*** Opening PROVIDED RECORDS ***
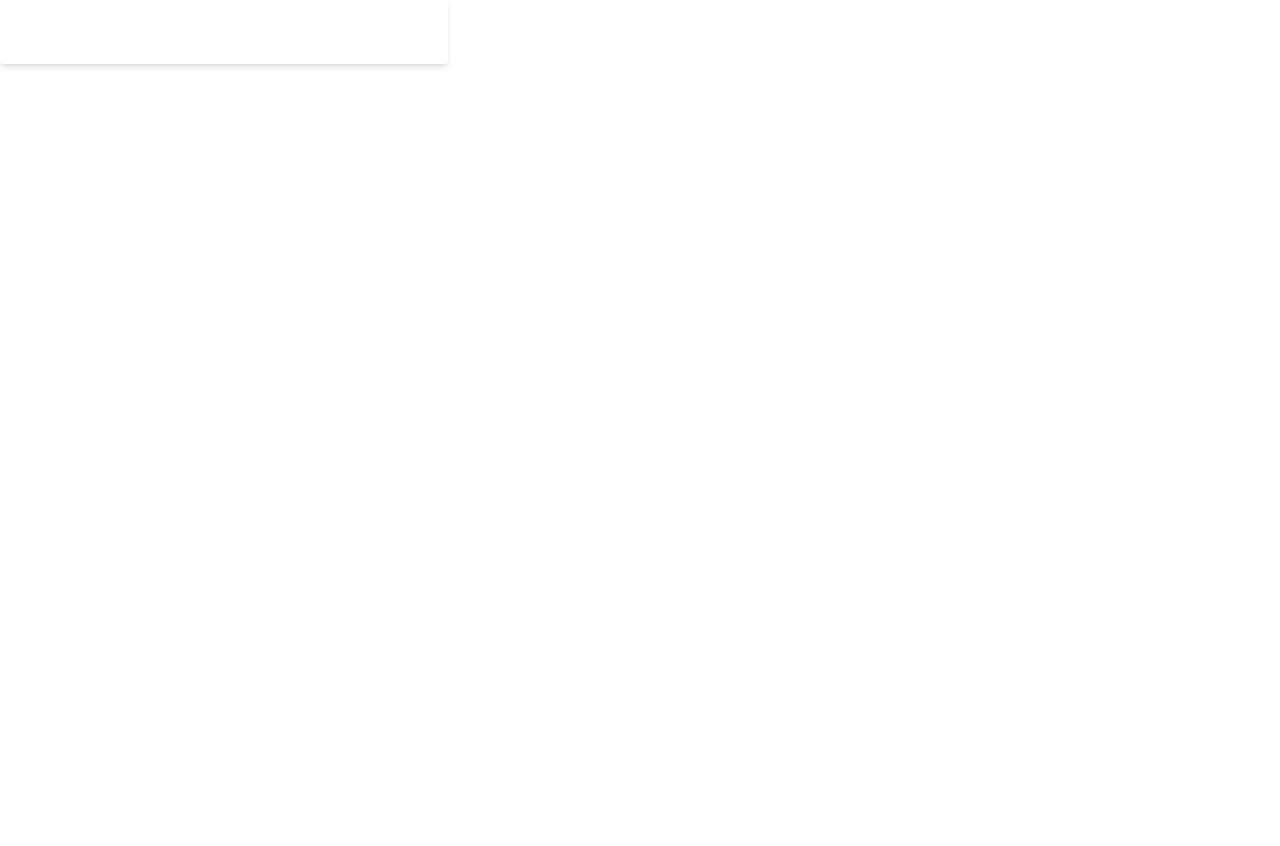
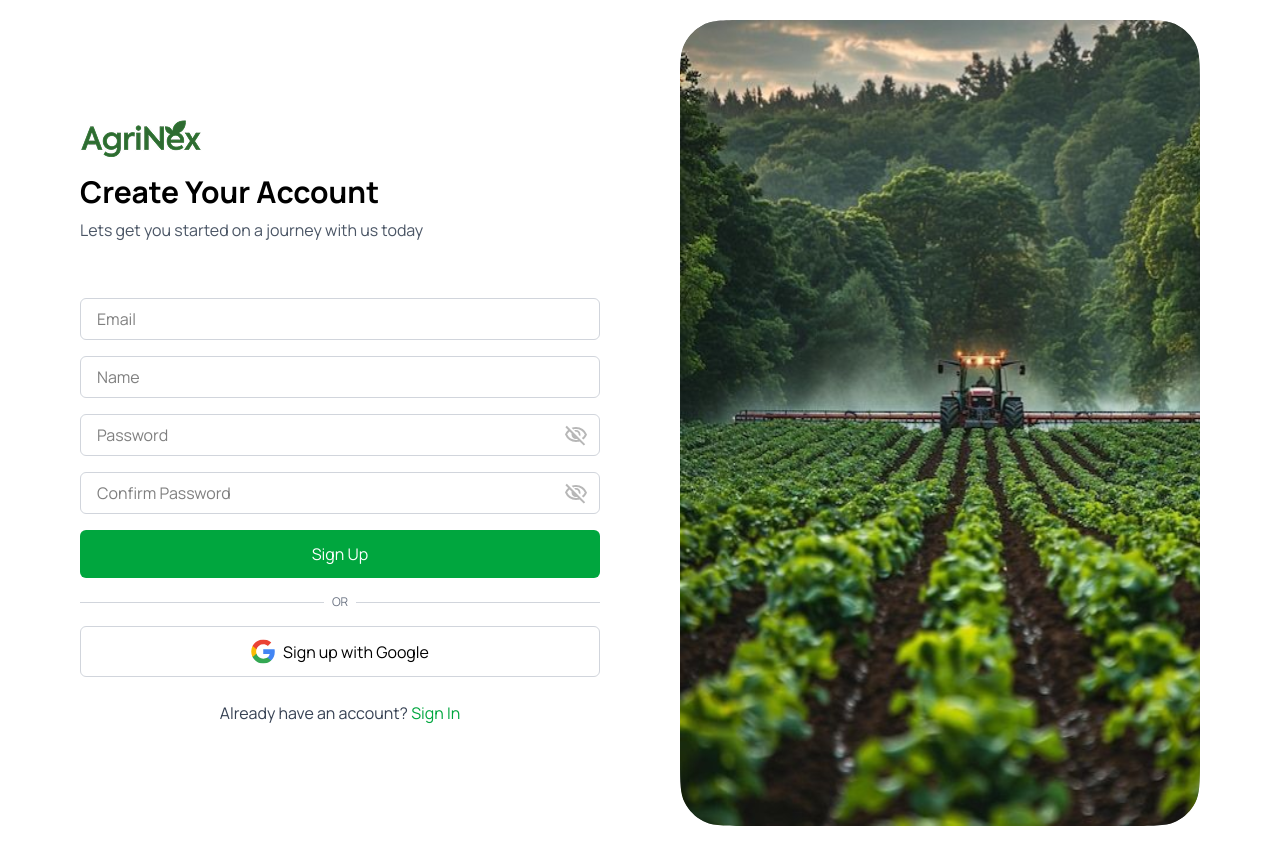
Before and after one commit to Cinikobe2005/AgriNex, a React (Vite) app: page /auth/signup in a window 1280 px wide. Before the commit the page ends 800 px from the top, so only its background shows below. Built offline with nearby package versions, Linux system fonts and the light colour scheme; a web font is replaced by a local one.

Commit message:
updates signup page

```diff
--- a/src/pages/auth/SignUp.jsx
+++ b/src/pages/auth/SignUp.jsx
@@ -68,10 +68,113 @@ const SignUp = () => {
   };
 
   return (
-    <div className="flex items-center">
-      <form className="bg-white p-8 rounded shadow-md w-full max-w-md">
+    <div className="min-h-screen flex items-center justify-center">
+      <div className="max-w-6xl w-full mx-auto lg:flex flex-col md:flex-row items-center md:space-x-20 px-4 ">
+        <div className="w-full lg:w-1/2 flex flex-col">
+          <div className="flex flex-col items-start lg:text-center mb-8">
+            <img src={logo} alt="AgriNex" className="mb-4" />
+            <h1 className="text-3xl font-bold mb-2">Create Your Account</h1>
+            <p className="text-gray-600 mb-6">
+              Lets get you started on a journey with us today
+            </p>
+          </div>
 
-      </form>
+          <form onSubmit={handleSubmit(onSubmit)} className="space-y-4 w-full">
+            <div>
+              <input
+                type="email"
+                placeholder="Email"
+                {...register("email")}
+                className="w-full px-4 py-2 border border-gray-300 rounded-md"
+              />
+              <p className="p-0 m-0 text-danger">{errors.email?.message}</p>
+            </div>
+            <div>
+              <input
+                type="text"
+                placeholder="Name"
+                {...register("username")}
+                className="w-full px-4 py-2 border border-gray-300 rounded-md"
+              />
+              <p className="p-0 m-0 text-danger">{errors.username?.message}</p>
+            </div>
+
+            <div className="relative">
+              <input
+                type={showPwd ? "text" : "password"}
+                placeholder="Password"
+                {...register("password")}
+                className="w-full px-4 py-2 border border-gray-300 rounded-md"
+              />
+              <button
+                type="button"
+                onClick={() => setShowPwd((v) => !v)}
+                className="absolute inset-y-0 right-3 flex items-center"
+              >
+                {showPwd ? (
+                  <img src={EyeIcon} alt="" />
+                ) : (
+                  <img src={EyeOffIcon} alt="" />
+                )}
+              </button>
+              <p className="p-0 m-0 text-danger">{errors.password?.message}</p>
+            </div>
+
+            <div className="relative">
+              <input
+                type={showConfirmPwd ? "text" : "password"}
+                placeholder="Confirm Password"
+                {...register("confirmPwd")}
+                className="w-full px-4 py-2 border border-gray-300 rounded-md"
+              />
+              <button
+                type="button"
+                onClick={() => setShowConfirmPwd((v) => !v)}
+                className="absolute inset-y-0 right-3 flex items-center"
+              >
+                {showConfirmPwd ? (
+                  <img src={EyeIcon} alt="" />
+                ) : (
+                  <img src={EyeOffIcon} alt="" />
+                )}
+              </button>
+              <p className="p-0 m-0 text-danger">
+                {errors.confirmPwd?.message}
+              </p>
+            </div>
+
+            <button
+              type="submit"
+              className="w-full py-3 bg-green-600 text-white rounded-md hover:bg-green-700 transition disabled:opacity-50"
+              disabled={isSubmitting}
+            >
+              {isLoading ? "Loading..." : "Sign Up"}
+            </button>
+          </form>
+
+          <div className="flex items-center my-4">
+            <div className="flex-grow h-px bg-gray-300"></div>
+            <span className="mx-2 text-gray-500 uppercase text-xs">or</span>
+            <div className="flex-grow h-px bg-gray-300"></div>
+          </div>
+
+          <button className="w-full py-3 border border-gray-300 rounded-md flex items-center justify-center space-x-2 hover:bg-gray-100 transition">
+            <img src={FcGoogle} alt="" />
+            <span>Sign up with Google</span>
+          </button>
+
+          <p className="mt-6 text-center text-gray-700">
+            Already have an account?{" "}
+            <Link to="/auth/signin" className="text-green-600 hover:underline">
+              Sign In
+            </Link>
+          </p>
+        </div>
+
+        <div className="hidden lg:block w-full md:w-1/2">
+          <img src={newSideImg} alt="New Side Image" className="w-full my-5" />
+        </div>
+      </div>
     </div>
   );
 };
```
*** Closing PROVIDED RECORDS ***
Repeat the data above exactly, leaving out any pictures it holds.

§ **EXERCISE RESULT**:
Before and after one commit to Cinikobe2005/AgriNex, a React (Vite) app: page /auth/signup in a window 1280 px wide. Before the commit the page ends 800 px from the top, so only its background shows below. Built offline with nearby package versions, Linux system fonts and the light colour scheme; a web font is replaced by a local one.

Commit message:
updates signup page

```diff
--- a/src/pages/auth/SignUp.jsx
+++ b/src/pages/auth/SignUp.jsx
@@ -68,10 +68,113 @@ const SignUp = () => {
   };
 
   return (
-    <div className="flex items-center">
-      <form className="bg-white p-8 rounded shadow-md w-full max-w-md">
+    <div className="min-h-screen flex items-center justify-center">
+      <div className="max-w-6xl w-full mx-auto lg:flex flex-col md:flex-row items-center md:space-x-20 px-4 ">
+        <div className="w-full lg:w-1/2 flex flex-col">
+          <div className="flex flex-col items-start lg:text-center mb-8">
+            <img src={logo} alt="AgriNex" className="mb-4" />
+            <h1 className="text-3xl font-bold mb-2">Create Your Account</h1>
+            <p className="text-gray-600 mb-6">
+              Lets get you started on a journey with us today
+            </p>
+          </div>
 
-      </form>
+          <form onSubmit={handleSubmit(onSubmit)} className="space-y-4 w-full">
+            <div>
+              <input
+                type="email"
+                placeholder="Email"
+                {...register("email")}
+                className="w-full px-4 py-2 border border-gray-300 rounded-md"
+              />
+              <p className="p-0 m-0 text-danger">{errors.email?.message}</p>
+            </div>
+            <div>
+              <input
+                type="text"
+                placeholder="Name"
+                {...register("username")}
+                className="w-full px-4 py-2 border border-gray-300 rounded-md"
+              />
+              <p className="p-0 m-0 text-danger">{errors.username?.message}</p>
+            </div>
+
+            <div className="relative">
+              <input
+                type={showPwd ? "text" : "password"}
+                placeholder="Password"
+                {...register("password")}
+                className="w-full px-4 py-2 border border-gray-300 rounded-md"
+              />
+              <button
+                type="button"
+                onClick={() => setShowPwd((v) => !v)}
+                className="absolute inset-y-0 right-3 flex items-center"
+              >
+                {showPwd ? (
+                  <img src={EyeIcon} alt="" />
+                ) : (
+                  <img src={EyeOffIcon} alt="" />
+                )}
+              </button>
+              <p className="p-0 m-0 text-danger">{errors.password?.message}</p>
+            </div>
+
+            <div className="relative">
+              <input
+                type={showConfirmPwd ? "text" : "password"}
+                placeholder="Confirm Password"
+                {...register("confirmPwd")}
+                className="w-full px-4 py-2 border border-gray-300 rounded-md"
+              />
+              <button
+                type="button"
+                onClick={() => setShowConfirmPwd((v) => !v)}
+                className="absolute inset-y-0 right-3 flex items-center"
+              >
+                {showConfirmPwd ? (
+                  <img src={EyeIcon} alt="" />
+                ) : (
+                  <img src={EyeOffIcon} alt="" />
+                )}
+              </button>
+              <p className="p-0 m-0 text-danger">
+                {errors.confirmPwd?.message}
+              </p>
+            </div>
+
+            <button
+              type="submit"
+              className="w-full py-3 bg-green-600 text-white rounded-md hover:bg-green-700 transition disabled:opacity-50"
+              disabled={isSubmitting}
+            >
+              {isLoading ? "Loading..." : "Sign Up"}
+            </button>
+          </form>
+
+          <div className="flex items-center my-4">
+            <div className="flex-grow h-px bg-gray-300"></div>
+            <span className="mx-2 text-gray-500 uppercase text-xs">or</span>
+            <div className="flex-grow h-px bg-gray-300"></div>
+          </div>
+
+          <button className="w-full py-3 border border-gray-300 rounded-md flex items-center justify-center space-x-2 hover:bg-gray-100 transition">
+            <img src={FcGoogle} alt="" />
+            <span>Sign up with Google</span>
+          </button>
+
+          <p className="mt-6 text-center text-gray-700">
+            Already have an account?{" "}
+            <Link to="/auth/signin" className="text-green-600 hover:underline">
+              Sign In
+            </Link>
+          </p>
+        </div>
+
+        <div className="hidden lg:block w-full md:w-1/2">
+          <img src={newSideImg} alt="New Side Image" className="w-full my-5" />
+        </div>
+      </div>
     </div>
   );
 };
```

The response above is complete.